How can the Christian idea of original sin be acceptable when nine souls have ascended to their eternal reward without experiencing death? The most notable of these, of course, is the Prophet Elijah who ascended to heaven in a flaming chariot (Kings 2 2:11). Another was Serach, the daughter of Asher, who informed her grandfather Jacob that his son Joseph was alive and well in Egypt. The great rabbi, the Baal ShemTov, was offered the opportunity to be the tenth to leave this earth without dying, but he chose to experience death. He saw everything as emanating solely from God, therefore ultimately good and worth experiencing, as it says, "The feet of the Shechina descend even unto death" (Prov. 5:5 and 7:27).
Judaism rejects the notion of man being trapped by original sin. We learn that Abraham and Sara fulfilled what Adam and Eve failed to fulfill. And Jacob, through his exalted service of God, achieved a true rectification of the sin of the Tree of Knowledge of Good and Evil.
This means that man can return to God, no matter how far he has fallen. The method of man's return to his true and sinless state of being is systematically delineated in Judaism and workable by anyone, whether Israelite or Noahide.
Why should man strive to return to God? The lowest reason is, of course, to avoid punishment. But there is a nobler reason. Suppose a person had in his possession a great painting by Rembrandt, for example. Not knowing it was a treasureable object, he had stored it away in the attic gathering dust and mold. Once he learns that the painting is real and that he has a masterpiece in his possession, the person will certainly go up to the attic, retrieve the painting, clean it off and restore it to its original state. Is a person's own soul not worthy of a similar honor? For it is said that of all the treasures entrusted to you by your Creator, the one most worthy of honor is your own soul.
God's kindness to man
1. A person must realize that God, Blessed Be He, is more merciful to man than anyone or anything else can be. The Creator, Blessed Be He, does not conceal anything from a person which might improve his personal welfare. For man is God's creation, and no one can better understand how to care for a creation than the original maker. If this principle applies to a human craftsman, who does not create any new form but merely changes the form of an already existing creation, then certainly it is true of God, Who brought man into being from absolute nothingness and sustains him at every instance and every second. God is all‑knowing in the ways of what is best for man, what can damage him and what will work to his advantage.
2. One should contemplate and know that God lavishes great and abundant kindness on man. From the beginning of human existence, God has bestowed these kindnesses even without man's being worthy of them. And it is not because God has a need for man, but only because of God's great goodness and generosity.
3. One should also realize clearly that God observes him at all times and that there is nothing hidden from Him. All stand revealed before Him. God knows whether or not a person has complete trust in Him. Therefore, it is fitting that a person trust God and turn to Him, abandoning ways contrary to Him. By observing the Seven Noahide Commandments with care and deliberation, one demonstrates that he has put his complete trust in God. God will then reciprocate with trust in man, leading him to success and happiness in all matters.

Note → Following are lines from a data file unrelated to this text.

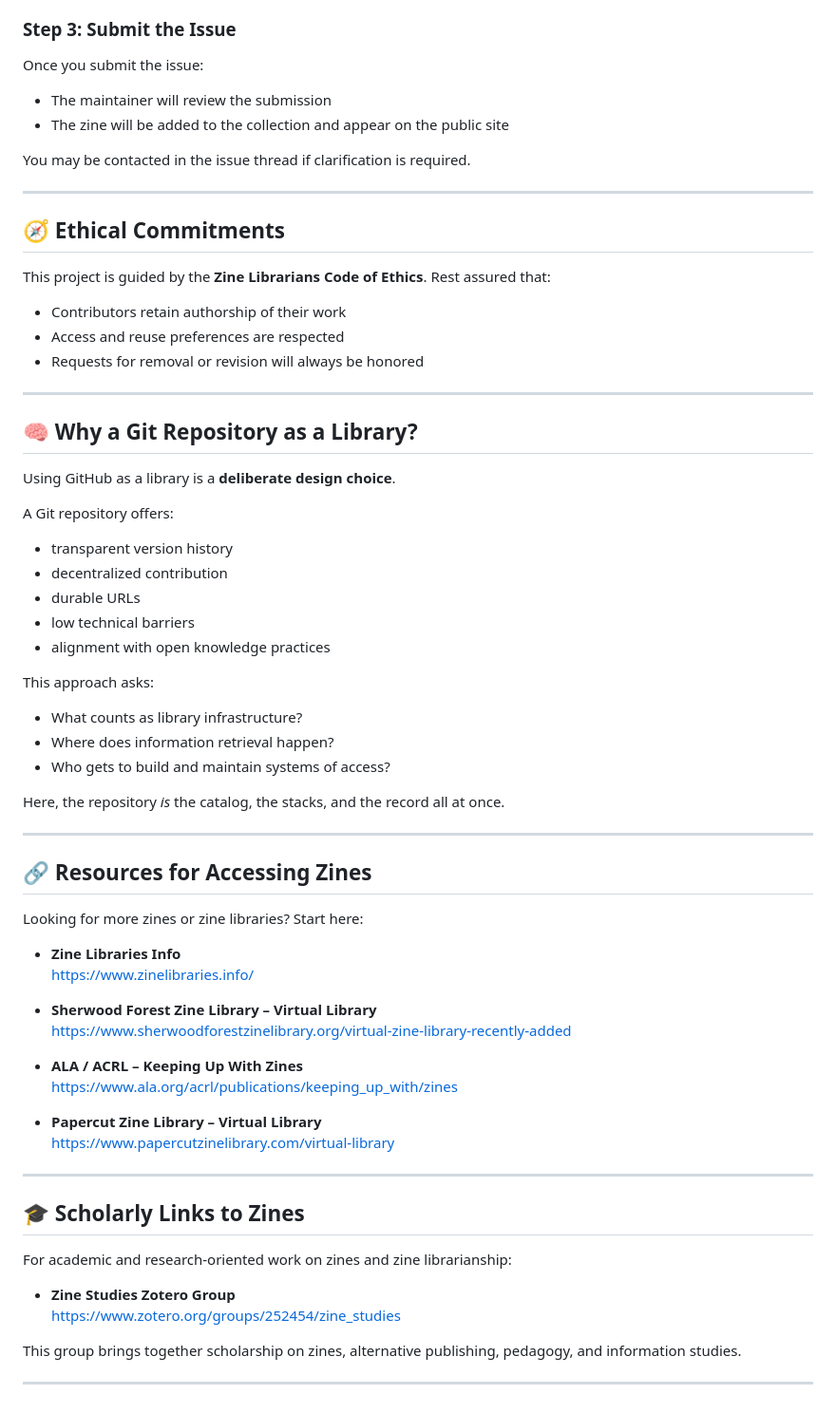
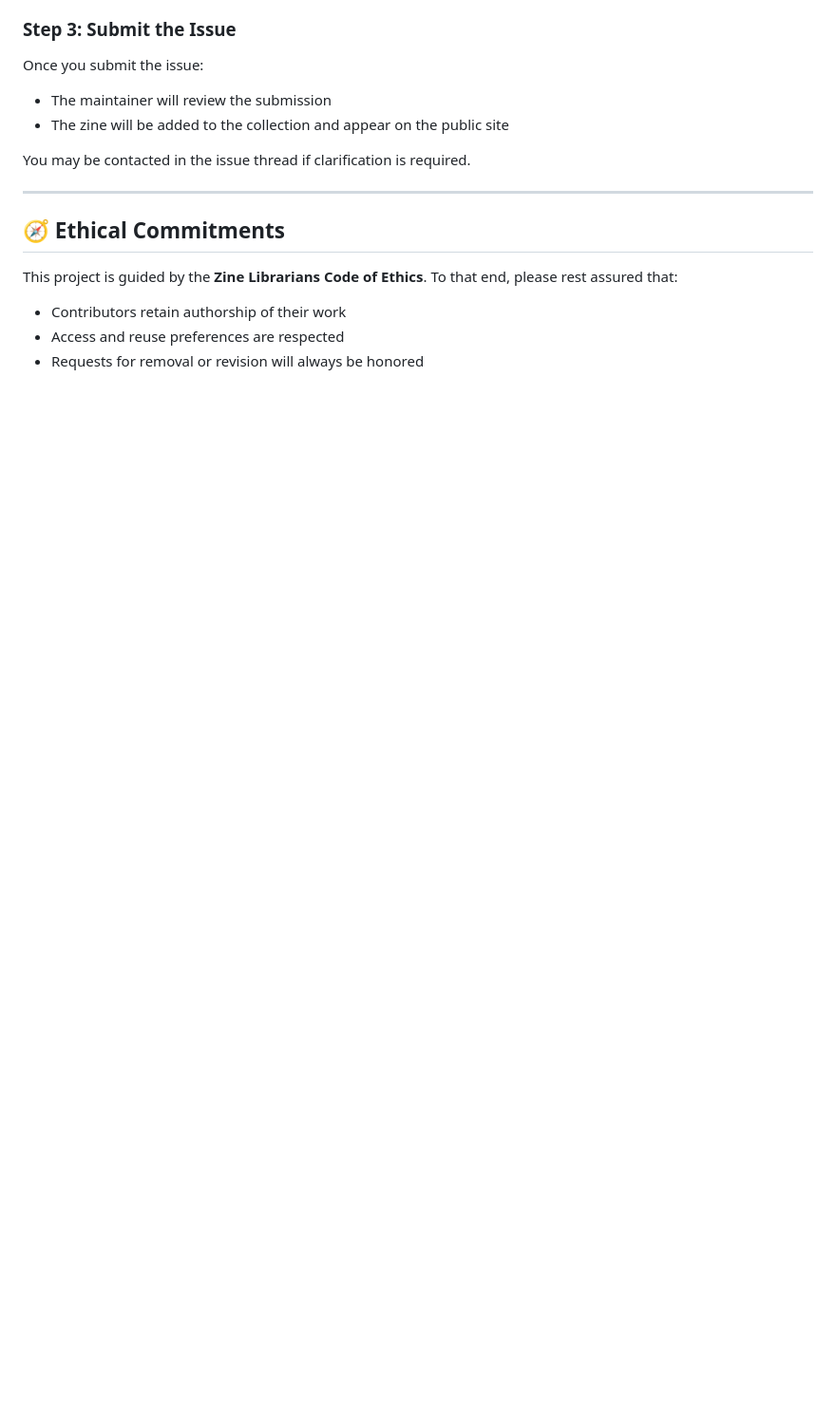
Before and after one commit to HannahNT123/library_zines, a Markdown page: README.md, the part around the change. Shown at 95% size. GitHub-like rendering; blank space fills up the shorter version.

```diff
--- a/README.md
+++ b/README.md
@@ -98,59 +98,8 @@ You may be contacted in the issue thread if clarification is required.
 
 ## 🧭 Ethical Commitments
 
-This project is guided by the **Zine Librarians Code of Ethics**. Rest assured that:
+This project is guided by the **Zine Librarians Code of Ethics**. To that end, please rest assured that:
 
 - Contributors retain authorship of their work
 - Access and reuse preferences are respected
 - Requests for removal or revision will always be honored
-
----
-
-## 🧠 Why a Git Repository as a Library?
-
-Using GitHub as a library is a **deliberate design choice**.
-
-A Git repository offers:
-- transparent version history
-- decentralized contribution
-- durable URLs
-- low technical barriers
-- alignment with open knowledge practices
-
-This approach asks:
-- What counts as library infrastructure?
-- Where does information retrieval happen?
-- Who gets to build and maintain systems of access?
-
-Here, the repository *is* the catalog, the stacks, and the record all at once.
-
----
-
-## 🔗 Resources for Accessing Zines
-
-Looking for more zines or zine libraries? Start here:
-
-- **Zine Libraries Info**
-  https://www.zinelibraries.info/
-
-- **Sherwood Forest Zine Library – Virtual Library**
-  https://www.sherwoodforestzinelibrary.org/virtual-zine-library-recently-added
-
-- **ALA / ACRL – Keeping Up With Zines**
-  https://www.ala.org/acrl/publications/keeping_up_with/zines
-
-- **Papercut Zine Library – Virtual Library**
-  https://www.papercutzinelibrary.com/virtual-library
-
----
-
-## 🎓 Scholarly Links to Zines
-
-For academic and research‑oriented work on zines and zine librarianship:
-
-- **Zine Studies Zotero Group**
-  https://www.zotero.org/groups/252454/zine_studies
-
-This group brings together scholarship on zines, alternative publishing, pedagogy, and information studies.
-
----
```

4. There is no miracle in the creation as great as returning to God through repentance. Repentance is greater than wisdom. By means of wisdom, man can discriminate between good and evil, choosing the good and rejecting the evil. Nevertheless, the evil remains evil. But through repentance, man has the power to transform evil miraculously into good, for the sins themselves and the remorse over having committed them are the very actions that draw a person to God with impassioned longing and great love.

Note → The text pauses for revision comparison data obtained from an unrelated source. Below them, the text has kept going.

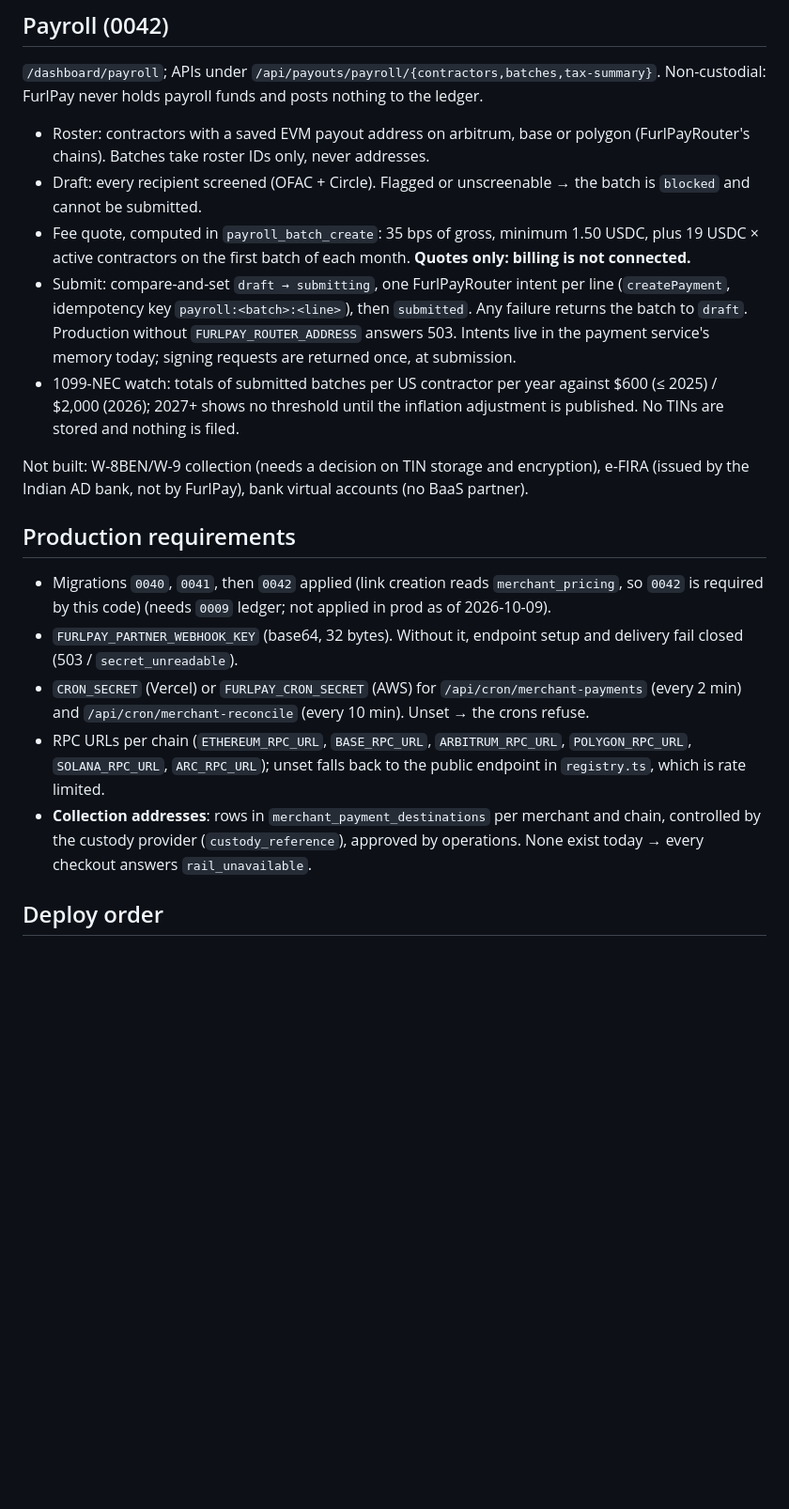
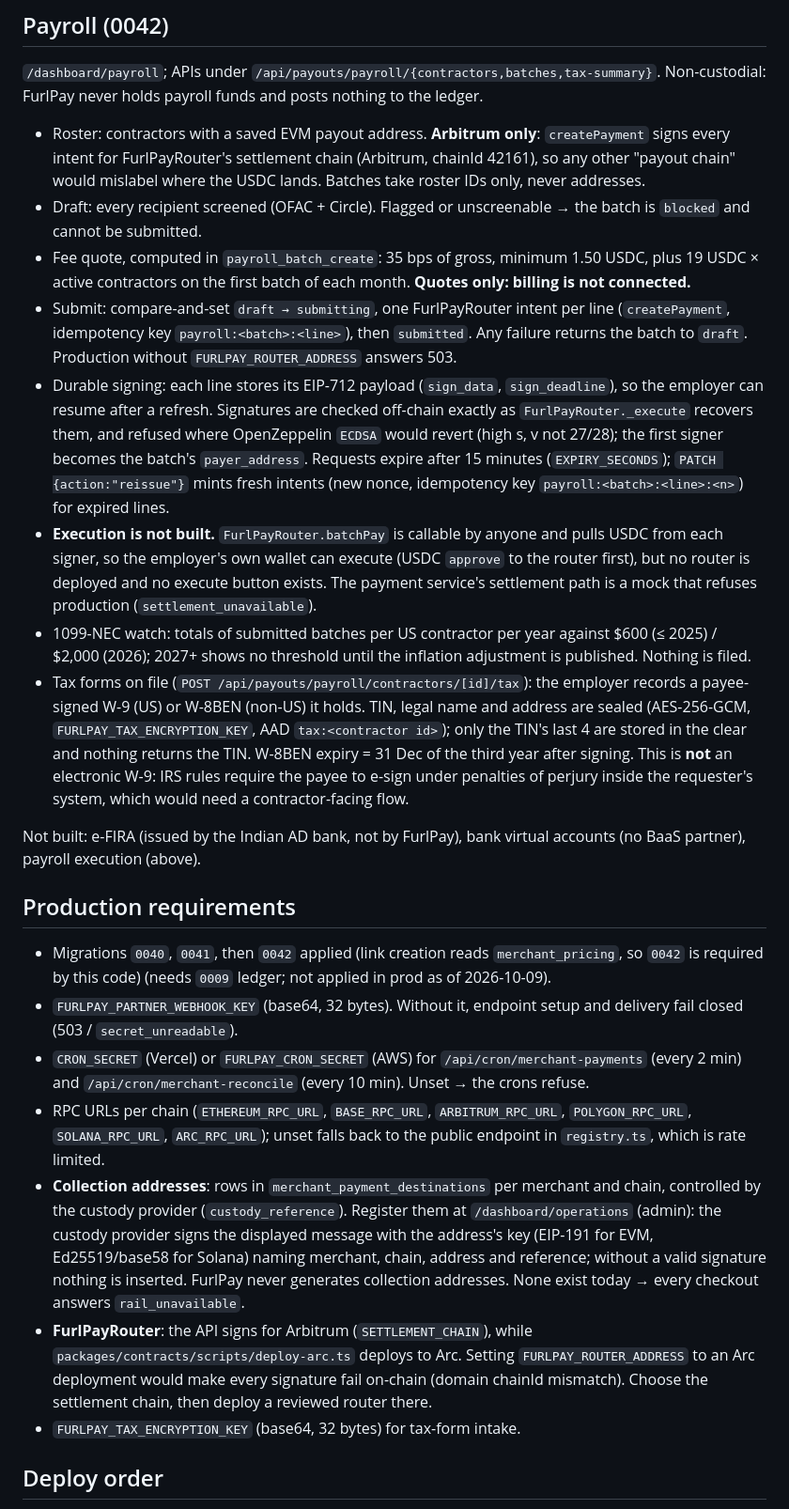
Before and after one commit to FurlPay/furlpay, a Markdown page: docs/merchant-payments.md, the part around the change. Shown at 94% size. GitHub-like rendering; blank space fills up the shorter version.

Commit message:
docs(merchant): durable payroll signing, collection-address registration, tax forms on file, router chain mismatch

```diff
--- a/docs/merchant-payments.md
+++ b/docs/merchant-payments.md
@@ -97,8 +97,10 @@ credits, releases or refunds.
 `/dashboard/payroll`; APIs under `/api/payouts/payroll/{contractors,batches,tax-summary}`.
 Non-custodial: FurlPay never holds payroll funds and posts nothing to the ledger.
 
-- Roster: contractors with a saved EVM payout address on arbitrum, base or
-  polygon (FurlPayRouter's chains). Batches take roster IDs only, never addresses.
+- Roster: contractors with a saved EVM payout address. **Arbitrum only**:
+  `createPayment` signs every intent for FurlPayRouter's settlement chain
+  (Arbitrum, chainId 42161), so any other "payout chain" would mislabel where
+  the USDC lands. Batches take roster IDs only, never addresses.
 - Draft: every recipient screened (OFAC + Circle). Flagged or unscreenable →
   the batch is `blocked` and cannot be submitted.
 - Fee quote, computed in `payroll_batch_create`: 35 bps of gross, minimum
@@ -107,15 +109,33 @@ Non-custodial: FurlPay never holds payroll funds and posts nothing to the ledger
 - Submit: compare-and-set `draft → submitting`, one FurlPayRouter intent per
   line (`createPayment`, idempotency key `payroll:<batch>:<line>`), then
   `submitted`. Any failure returns the batch to `draft`. Production without
-  `FURLPAY_ROUTER_ADDRESS` answers 503. Intents live in the payment service's
-  memory today; signing requests are returned once, at submission.
+  `FURLPAY_ROUTER_ADDRESS` answers 503.
+- Durable signing: each line stores its EIP-712 payload (`sign_data`,
+  `sign_deadline`), so the employer can resume after a refresh. Signatures are
+  checked off-chain exactly as `FurlPayRouter._execute` recovers them, and
+  refused where OpenZeppelin `ECDSA` would revert (high s, v not 27/28); the
+  first signer becomes the batch's `payer_address`. Requests expire after
+  15 minutes (`EXPIRY_SECONDS`); `PATCH {action:"reissue"}` mints fresh intents
+  (new nonce, idempotency key `payroll:<batch>:<line>:<n>`) for expired lines.
+- **Execution is not built.** `FurlPayRouter.batchPay` is callable by anyone
+  and pulls USDC from each signer, so the employer's own wallet can execute
+  (USDC `approve` to the router first), but no router is deployed and no
+  execute button exists. The payment service's settlement path is a mock that
+  refuses production (`settlement_unavailable`).
 - 1099-NEC watch: totals of submitted batches per US contractor per year against
   $600 (≤ 2025) / $2,000 (2026); 2027+ shows no threshold until the inflation
-  adjustment is published. No TINs are stored and nothing is filed.
+  adjustment is published. Nothing is filed.
+- Tax forms on file (`POST /api/payouts/payroll/contractors/[id]/tax`): the
+  employer records a payee-signed W-9 (US) or W-8BEN (non-US) it holds. TIN,
+  legal name and address are sealed (AES-256-GCM, `FURLPAY_TAX_ENCRYPTION_KEY`,
+  AAD `tax:<contractor id>`); only the TIN's last 4 are stored in the clear and
+  nothing returns the TIN. W-8BEN expiry = 31 Dec of the third year after
+  signing. This is **not** an electronic W-9: IRS rules require the payee to
+  e-sign under penalties of perjury inside the requester's system, which would
+  need a contractor-facing flow.
 
-Not built: W-8BEN/W-9 collection (needs a decision on TIN storage and
-encryption), e-FIRA (issued by the Indian AD bank, not by FurlPay), bank
-virtual accounts (no BaaS partner).
+Not built: e-FIRA (issued by the Indian AD bank, not by FurlPay), bank virtual
+accounts (no BaaS partner), payroll execution (above).
 
 ## Production requirements
 
@@ -131,8 +151,18 @@ virtual accounts (no BaaS partner).
   `POLYGON_RPC_URL`, `SOLANA_RPC_URL`, `ARC_RPC_URL`); unset falls back to the
   public endpoint in `registry.ts`, which is rate limited.
 - **Collection addresses**: rows in `merchant_payment_destinations` per merchant
-  and chain, controlled by the custody provider (`custody_reference`), approved
-  by operations. None exist today → every checkout answers `rail_unavailable`.
+  and chain, controlled by the custody provider (`custody_reference`). Register
+  them at `/dashboard/operations` (admin): the custody provider signs the
+  displayed message with the address's key (EIP-191 for EVM, Ed25519/base58 for
+  Solana) naming merchant, chain, address and reference; without a valid
+  signature nothing is inserted. FurlPay never generates collection addresses.
+  None exist today → every checkout answers `rail_unavailable`.
+- **FurlPayRouter**: the API signs for Arbitrum (`SETTLEMENT_CHAIN`), while
+  `packages/contracts/scripts/deploy-arc.ts` deploys to Arc. Setting
+  `FURLPAY_ROUTER_ADDRESS` to an Arc deployment would make every signature fail
+  on-chain (domain chainId mismatch). Choose the settlement chain, then deploy a
+  reviewed router there.
+- `FURLPAY_TAX_ENCRYPTION_KEY` (base64, 32 bytes) for tax-form intake.
 
 ## Deploy order
 
```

5. A Chasidic Rebbe once happened upon a person who was a notorious sinner. The Rebbe walked up to the man and confessed that he was envious of him.
"But Rebbe," the man said, amazed, "you are a saint and I am a sinner. Why should you be envious of me?"
"Because," the Rebbe answered, "you can bring a much greater light into the world than I can. I can only bring goodness to the world by resisting sin and doing what I am supposed to do. You can transform thousands, maybe millions, of evil deeds into wondrous merits by repenting and returning to God."
Advantages of repentance and how to achieve complete repentance
1. If a person has transgressed one or all of the Seven Noahide Commandments, either willfully or unintentionally, when he repents, he is obligated to confess verbally, specifying his sins before the God of kindness, Blessed Be He. How should he confess? He should speak words to this effect: "I beseech you, God, I have sinned unintentionally (or "I have transgressed willingly"). I have acted out of spite before You and I have done such‑and‑such. I regret my actions and am ashamed of them and will not do such‑and‑such again." This is the essence of confession. Anyone who increases the content of his confession and elaborates upon it is praiseworthy.
2. A punishment imposed on a person by a Noahide court of law serves as an atonement for the transgression if the person confesses his sins to God in the above manner. Similarly, if one injures a friend or causes him monetary loss, even if he has paid back what he owes, he has not atoned for his transgression until he confesses to God and resolves never to repeat such a deed again.
3. Repentance atones for all sins. Even if one is evil all the days of his life and returns to God on the last of his days, none of his wickedness is mentioned to him in the Divine Judgment.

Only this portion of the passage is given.